Restate word for word the lines of the records below, starting at the line that contains "These files come" and ending at the line that contains "</RelativeLayout>", with both of those lines included and nothing else.

*** Opening of MATERIAL TO PROCESS ***

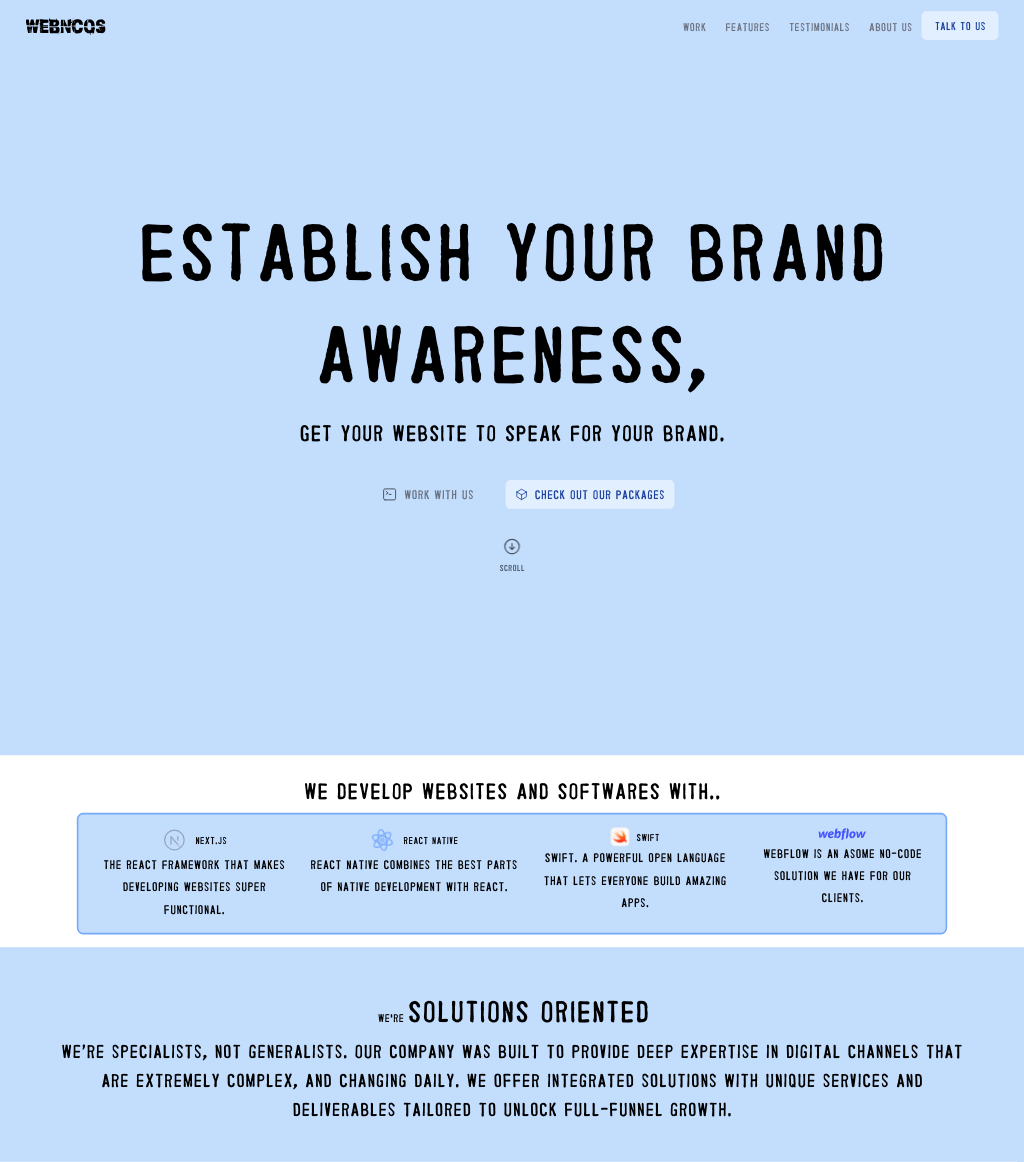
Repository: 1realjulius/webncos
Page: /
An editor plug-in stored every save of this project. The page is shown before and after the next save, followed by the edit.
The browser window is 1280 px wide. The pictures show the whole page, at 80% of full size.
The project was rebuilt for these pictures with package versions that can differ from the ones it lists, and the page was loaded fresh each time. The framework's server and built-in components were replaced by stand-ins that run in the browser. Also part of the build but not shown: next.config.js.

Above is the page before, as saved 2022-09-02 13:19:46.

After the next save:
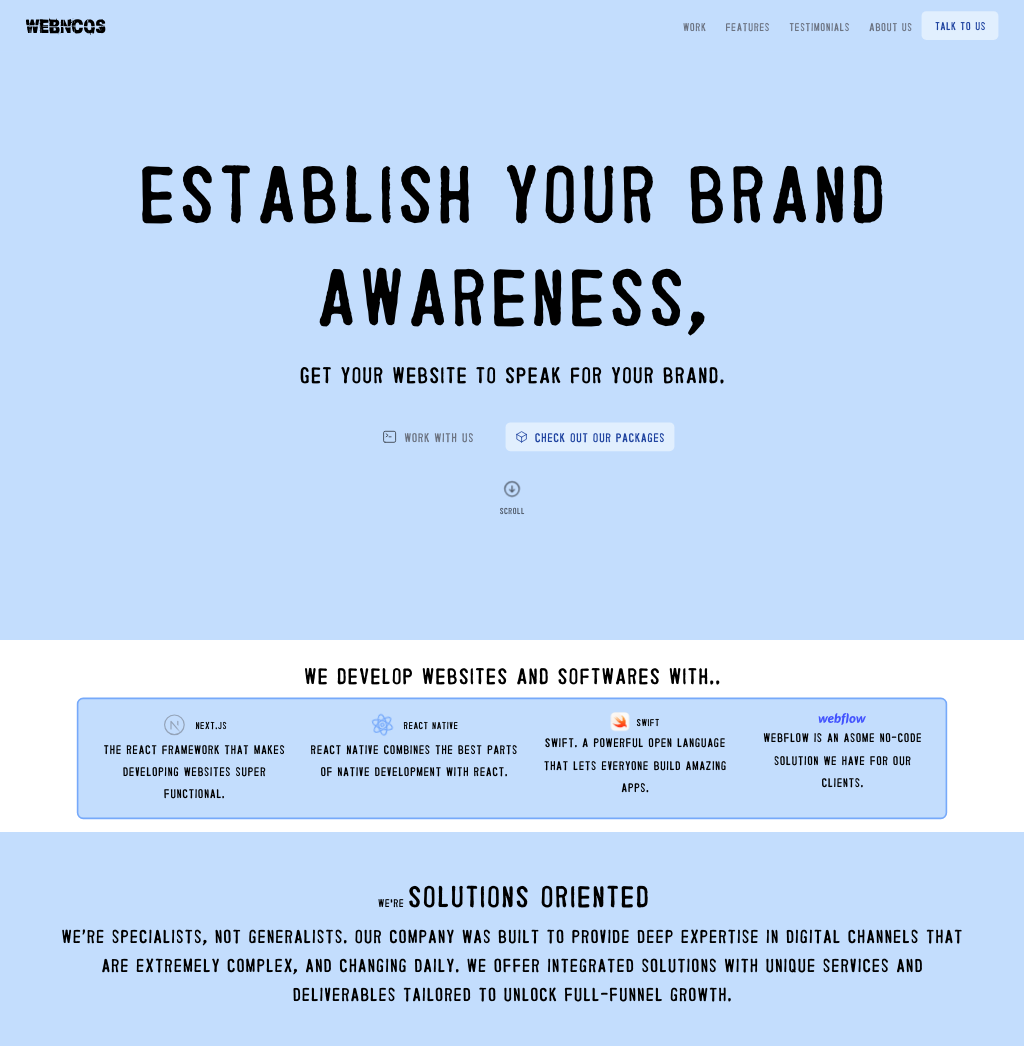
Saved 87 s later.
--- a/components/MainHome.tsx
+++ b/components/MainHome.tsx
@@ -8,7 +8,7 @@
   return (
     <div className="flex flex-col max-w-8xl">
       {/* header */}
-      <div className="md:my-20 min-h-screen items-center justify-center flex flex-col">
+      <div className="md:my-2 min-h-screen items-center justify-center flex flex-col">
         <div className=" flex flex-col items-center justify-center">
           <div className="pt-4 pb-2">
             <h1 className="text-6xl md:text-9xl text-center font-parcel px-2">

*** Close of MATERIAL TO PROCESS ***
*** Opening of MATERIAL TO PROCESS ***

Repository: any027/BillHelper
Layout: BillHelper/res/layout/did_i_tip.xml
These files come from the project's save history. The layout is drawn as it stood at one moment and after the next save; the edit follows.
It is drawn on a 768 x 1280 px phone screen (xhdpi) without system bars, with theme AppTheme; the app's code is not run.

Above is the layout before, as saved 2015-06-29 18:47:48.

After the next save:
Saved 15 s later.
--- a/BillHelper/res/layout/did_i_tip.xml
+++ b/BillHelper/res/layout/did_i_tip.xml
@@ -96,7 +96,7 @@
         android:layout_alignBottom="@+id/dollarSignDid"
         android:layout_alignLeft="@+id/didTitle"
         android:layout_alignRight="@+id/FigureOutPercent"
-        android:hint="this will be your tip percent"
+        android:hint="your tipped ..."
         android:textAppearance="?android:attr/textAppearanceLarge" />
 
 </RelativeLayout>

*** Close of MATERIAL TO PROCESS ***

• [EXERCISE RESPONSE]
These files come from the project's save history. The layout is drawn as it stood at one moment and after the next save; the edit follows.
It is drawn on a 768 x 1280 px phone screen (xhdpi) without system bars, with theme AppTheme; the app's code is not run.

Above is the layout before, as saved 2015-06-29 18:47:48.

After the next save:
Saved 15 s later.
--- a/BillHelper/res/layout/did_i_tip.xml
+++ b/BillHelper/res/layout/did_i_tip.xml
@@ -96,7 +96,7 @@
         android:layout_alignBottom="@+id/dollarSignDid"
         android:layout_alignLeft="@+id/didTitle"
         android:layout_alignRight="@+id/FigureOutPercent"
-        android:hint="this will be your tip percent"
+        android:hint="your tipped ..."
         android:textAppearance="?android:attr/textAppearanceLarge" />
 
 </RelativeLayout>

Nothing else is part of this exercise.